No pictures go into the copy. Write out every line below exactly.

---------------

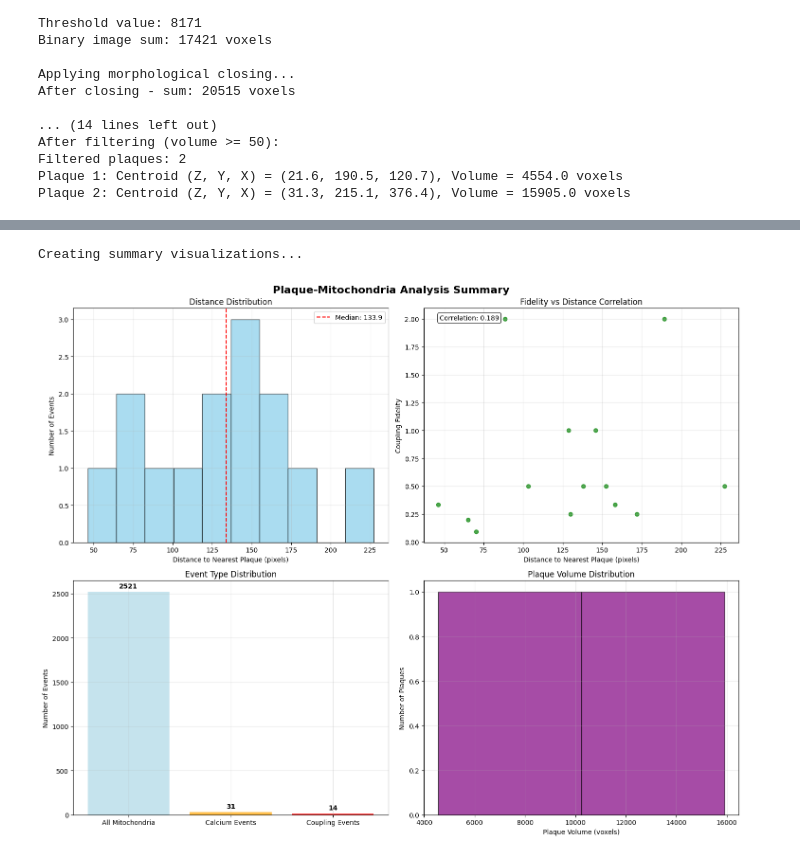
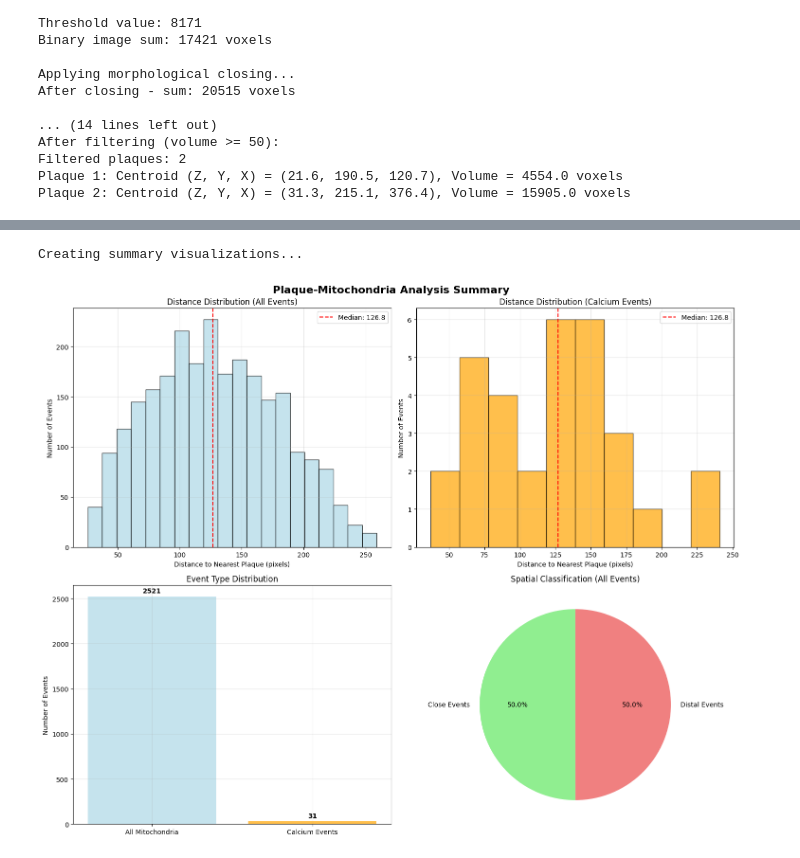
Before and after one commit to zhanghaoyu9931/mito-detect, a Jupyter notebook: plaque_mito_analysis/main.ipynb, the cells around one changed output, grey strips where cells are left out. Saved outputs shown, nothing was run; the diff lists cells and outputs as text; code cells hidden in the pictures.

Commit message:
Add codes for plaque-mito correlation analysis.

```diff
--- a/plaque_mito_analysis/main.ipynb
+++ b/plaque_mito_analysis/main.ipynb
@@ -446,81 +388,77 @@ print("Creating summary visualizations...")
 fig, axes = plt.subplots(2, 2, figsize=(15, 12))
 fig.suptitle('Plaque-Mitochondria Analysis Summary', fontsize=16, fontweight='bold')
 
-# 1. Distance distribution histogram
-if 'distances' in locals() and len(distances) > 0:
-    axes[0, 0].hist(distances, bins=10, alpha=0.7, color='skyblue', edgecolor='black')
-    axes[0, 0].axvline(np.median(distances), color='red', linestyle='--',
-                       label=f'Median: {np.median(distances):.1f}')
-    axes[0, 0].set_xlabel('Distance to Nearest Plaque (pixels)')
-    axes[0, 0].set_ylabel('Number of Events')
-    axes[0, 0].set_title('Distance Distribution')
-    axes[0, 0].legend()
-    axes[0, 0].grid(True, alpha=0.3)
+# 1. Distance distribution histogram for all events
+axes[0, 0].hist(all_distances, bins=20, alpha=0.7, color='lightblue', edgecolor='black')
+axes[0, 0].axvline(median_distance, color='red', linestyle='--',
+                   label=f'Median: {median_distance:.1f}')
+axes[0, 0].set_xlabel('Distance to Nearest Plaque (pixels)')
+axes[0, 0].set_ylabel('Number of Events')
+axes[0, 0].set_title('Distance Distribution (All Events)')
+axes[0, 0].legend()
+axes[0, 0].grid(True, alpha=0.3)
 
-# 2. Fidelity vs Distance scatter plot
-if 'fidelities' in locals() and len(fidelities) > 0:
-    axes[0, 1].scatter(distances, fidelities, alpha=0.7, color='green')
-    axes[0, 1].set_xlabel('Distance to Nearest Plaque (pixels)')
-    axes[0, 1].set_ylabel('Coupling Fidelity')
-    axes[0, 1].set_title('Fidelity vs Distance Correlation')
-    axes[0, 1].grid(True, alpha=0.3)
-
-    # Add correlation line if correlation exists
-    if 'correlation' in locals():
-        axes[0, 1].text(0.05, 0.95, f'Correlation: {correlation:.3f}',
-                        transform=axes[0, 1].transAxes,
-                        bbox=dict(boxstyle='round', facecolor='white', alpha=0.8))
+# 2. Distance distribution histogram for calcium events
+axes[0, 1].hist(calcium_distances, bins=10, alpha=0.7, color='orange', edgecolor='black')
+axes[0, 1].axvline(median_distance, color='red', linestyle='--',
+                   label=f'Median: {median_distance:.1f}')
+axes[0, 1].set_xlabel('Distance to Nearest Plaque (pixels)')
+axes[0, 1].set_ylabel('Number of Events')
+axes[0, 1].set_title('Distance Distribution (Calcium Events)')
+axes[0, 1].legend()
+axes[0, 1].grid(True, alpha=0.3)
 
 # 3. Event type distribution
-event_types = ['All Mitochondria', 'Calcium Events', 'Coupling Events']
-event_counts = [len(mito_centroids), len(calcase_centroids), len(couple_centroids)]
-colors = ['lightblue', 'orange', 'red']
+event_types = ['All Mitochondria', 'Calcium Events']
+event_counts = [len(mito_centroids), len(calcase_centroids)]
+colors = ['lightblue', 'orange']
 
 axes[1, 0].bar(event_types, event_counts, color=colors, alpha=0.7)
 axes[1, 0].set_ylabel('Number of Events')
 axes[1, 0].set_title('Event Type Distribution')
 axes[1, 0].grid(True, alpha=0.3)
 
 # Add value labels on bars
 for i, count in enumerate(event_counts):
     axes[1, 0].text(i, count + max(event_counts) * 0.01, str(count),
                     ha='center', va='bottom', fontweight='bold')
 
-# 4. Plaque volume distribution
-plaque_volumes = [blob['volume'] for blob in filtered_blobs_info]
-axes[1, 1].hist(plaque_volumes, bins=len(plaque_volumes), alpha=0.7,
-                color='purple', edgecolor='black')
-axes[1, 1].set_xlabel('Plaque Volume (voxels)')
-axes[1, 1].set_ylabel('Number of Plaques')
-axes[1, 1].set_title('Plaque Volume Distribution')
-axes[1, 1].grid(True, alpha=0.3)
+# 4. Spatial classification pie chart
+classification_labels = ['Close Events', 'Distal Events']
+classification_counts = [len(close_events), len(distal_events)]
+classification_colors = ['lightgreen', 'lightcoral']
+
+axes[1, 1].pie(classification_counts, labels=classification_labels, colors=classification_colors,
+               autopct='%1.1f%%', startangle=90)
+axes[1, 1].set_title('Spatial Classification (All Events)')
 
 plt.tight_layout()
 plt.show()
 
 # Print final summary
 print("\n" + "="*60)
 print("ANALYSIS SUMMARY")
 print("="*60)
 print(f"Total plaques identified: {len(all_blobs_info)}")
 print(f"Filtered plaques (volume ≥ {volume_threshold}): {len(filtered_blobs_info)}")
 print(f"Total mitochondrial events: {len(mito_centroids)}")
 print(f"Calcium events: {len(calcase_centroids)}")
-print(f"Coupling events: {len(couple_centroids)}")
 
-if 'distances' in locals() and len(distances) > 0:
-    print(f"\nDistance Analysis:")
-    print(f"  Mean distance: {np.mean(distances):.2f} pixels")
-    print(f"  Median distance: {np.median(distances):.2f} pixels")
-    print(f"  Distance range: {min(distances):.2f} - {max(distances):.2f} pixels")
+print(f"\nDistance Analysis:")
+print(f"  Median distance: {median_distance:.2f} pixels")
+print(f"  Mean distance: {np.mean(all_distances):.2f} pixels")
+print(f"  Distance range: {min(all_distances):.2f} - {max(all_distances):.2f} pixels")
+print(f"  Close events: {len(close_events)} ({len(close_events)/len(all_distances)*100:.1f}%)")
+print(f"  Distal events: {len(distal_events)} ({len(distal_events)/len(all_distances)*100:.1f}%)")
 
-    if 'correlation' in locals():
-        print(f"  Fidelity-distance correlation: {correlation:.3f}")
+print(f"\nCalcium Events Analysis:")
+print(f"  Close calcium events: {len(close_calcium)} ({len(close_calcium)/len(calcium_distances)*100:.1f}%)")
+print(f"  Distal calcium events: {len(distal_calcium)} ({len(distal_calcium)/len(calcium_distances)*100:.1f}%)")
 
 print("\nAnalysis completed successfully!")
 # %% [output]
 Creating summary visualizations...
-[figure, old version]
+[figure, new version]
 ============================================================
 ANALYSIS SUMMARY
 ============================================================
```
Also changed, not shown: parts of 10 cells of this notebook, 1 other file.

---------------

Solution:
Before and after one commit to zhanghaoyu9931/mito-detect, a Jupyter notebook: plaque_mito_analysis/main.ipynb, the cells around one changed output, grey strips where cells are left out. Saved outputs shown, nothing was run; the diff lists cells and outputs as text; code cells hidden in the pictures.

Commit message:
Add codes for plaque-mito correlation analysis.

```diff
--- a/plaque_mito_analysis/main.ipynb
+++ b/plaque_mito_analysis/main.ipynb
@@ -446,81 +388,77 @@ print("Creating summary visualizations...")
 fig, axes = plt.subplots(2, 2, figsize=(15, 12))
 fig.suptitle('Plaque-Mitochondria Analysis Summary', fontsize=16, fontweight='bold')
 
-# 1. Distance distribution histogram
-if 'distances' in locals() and len(distances) > 0:
-    axes[0, 0].hist(distances, bins=10, alpha=0.7, color='skyblue', edgecolor='black')
-    axes[0, 0].axvline(np.median(distances), color='red', linestyle='--',
-                       label=f'Median: {np.median(distances):.1f}')
-    axes[0, 0].set_xlabel('Distance to Nearest Plaque (pixels)')
-    axes[0, 0].set_ylabel('Number of Events')
-    axes[0, 0].set_title('Distance Distribution')
-    axes[0, 0].legend()
-    axes[0, 0].grid(True, alpha=0.3)
+# 1. Distance distribution histogram for all events
+axes[0, 0].hist(all_distances, bins=20, alpha=0.7, color='lightblue', edgecolor='black')
+axes[0, 0].axvline(median_distance, color='red', linestyle='--',
+                   label=f'Median: {median_distance:.1f}')
+axes[0, 0].set_xlabel('Distance to Nearest Plaque (pixels)')
+axes[0, 0].set_ylabel('Number of Events')
+axes[0, 0].set_title('Distance Distribution (All Events)')
+axes[0, 0].legend()
+axes[0, 0].grid(True, alpha=0.3)
 
-# 2. Fidelity vs Distance scatter plot
-if 'fidelities' in locals() and len(fidelities) > 0:
-    axes[0, 1].scatter(distances, fidelities, alpha=0.7, color='green')
-    axes[0, 1].set_xlabel('Distance to Nearest Plaque (pixels)')
-    axes[0, 1].set_ylabel('Coupling Fidelity')
-    axes[0, 1].set_title('Fidelity vs Distance Correlation')
-    axes[0, 1].grid(True, alpha=0.3)
-
-    # Add correlation line if correlation exists
-    if 'correlation' in locals():
-        axes[0, 1].text(0.05, 0.95, f'Correlation: {correlation:.3f}',
-                        transform=axes[0, 1].transAxes,
-                        bbox=dict(boxstyle='round', facecolor='white', alpha=0.8))
+# 2. Distance distribution histogram for calcium events
+axes[0, 1].hist(calcium_distances, bins=10, alpha=0.7, color='orange', edgecolor='black')
+axes[0, 1].axvline(median_distance, color='red', linestyle='--',
+                   label=f'Median: {median_distance:.1f}')
+axes[0, 1].set_xlabel('Distance to Nearest Plaque (pixels)')
+axes[0, 1].set_ylabel('Number of Events')
+axes[0, 1].set_title('Distance Distribution (Calcium Events)')
+axes[0, 1].legend()
+axes[0, 1].grid(True, alpha=0.3)
 
 # 3. Event type distribution
-event_types = ['All Mitochondria', 'Calcium Events', 'Coupling Events']
-event_counts = [len(mito_centroids), len(calcase_centroids), len(couple_centroids)]
-colors = ['lightblue', 'orange', 'red']
+event_types = ['All Mitochondria', 'Calcium Events']
+event_counts = [len(mito_centroids), len(calcase_centroids)]
+colors = ['lightblue', 'orange']
 
 axes[1, 0].bar(event_types, event_counts, color=colors, alpha=0.7)
 axes[1, 0].set_ylabel('Number of Events')
 axes[1, 0].set_title('Event Type Distribution')
 axes[1, 0].grid(True, alpha=0.3)
 
 # Add value labels on bars
 for i, count in enumerate(event_counts):
     axes[1, 0].text(i, count + max(event_counts) * 0.01, str(count),
                     ha='center', va='bottom', fontweight='bold')
 
-# 4. Plaque volume distribution
-plaque_volumes = [blob['volume'] for blob in filtered_blobs_info]
-axes[1, 1].hist(plaque_volumes, bins=len(plaque_volumes), alpha=0.7,
-                color='purple', edgecolor='black')
-axes[1, 1].set_xlabel('Plaque Volume (voxels)')
-axes[1, 1].set_ylabel('Number of Plaques')
-axes[1, 1].set_title('Plaque Volume Distribution')
-axes[1, 1].grid(True, alpha=0.3)
+# 4. Spatial classification pie chart
+classification_labels = ['Close Events', 'Distal Events']
+classification_counts = [len(close_events), len(distal_events)]
+classification_colors = ['lightgreen', 'lightcoral']
+
+axes[1, 1].pie(classification_counts, labels=classification_labels, colors=classification_colors,
+               autopct='%1.1f%%', startangle=90)
+axes[1, 1].set_title('Spatial Classification (All Events)')
 
 plt.tight_layout()
 plt.show()
 
 # Print final summary
 print("\n" + "="*60)
 print("ANALYSIS SUMMARY")
 print("="*60)
 print(f"Total plaques identified: {len(all_blobs_info)}")
 print(f"Filtered plaques (volume ≥ {volume_threshold}): {len(filtered_blobs_info)}")
 print(f"Total mitochondrial events: {len(mito_centroids)}")
 print(f"Calcium events: {len(calcase_centroids)}")
-print(f"Coupling events: {len(couple_centroids)}")
 
-if 'distances' in locals() and len(distances) > 0:
-    print(f"\nDistance Analysis:")
-    print(f"  Mean distance: {np.mean(distances):.2f} pixels")
-    print(f"  Median distance: {np.median(distances):.2f} pixels")
-    print(f"  Distance range: {min(distances):.2f} - {max(distances):.2f} pixels")
+print(f"\nDistance Analysis:")
+print(f"  Median distance: {median_distance:.2f} pixels")
+print(f"  Mean distance: {np.mean(all_distances):.2f} pixels")
+print(f"  Distance range: {min(all_distances):.2f} - {max(all_distances):.2f} pixels")
+print(f"  Close events: {len(close_events)} ({len(close_events)/len(all_distances)*100:.1f}%)")
+print(f"  Distal events: {len(distal_events)} ({len(distal_events)/len(all_distances)*100:.1f}%)")
 
-    if 'correlation' in locals():
-        print(f"  Fidelity-distance correlation: {correlation:.3f}")
+print(f"\nCalcium Events Analysis:")
+print(f"  Close calcium events: {len(close_calcium)} ({len(close_calcium)/len(calcium_distances)*100:.1f}%)")
+print(f"  Distal calcium events: {len(distal_calcium)} ({len(distal_calcium)/len(calcium_distances)*100:.1f}%)")
 
 print("\nAnalysis completed successfully!")
 # %% [output]
 Creating summary visualizations...
-[figure, old version]
+[figure, new version]
 ============================================================
 ANALYSIS SUMMARY
 ============================================================
```
Also changed, not shown: parts of 10 cells of this notebook, 1 other file.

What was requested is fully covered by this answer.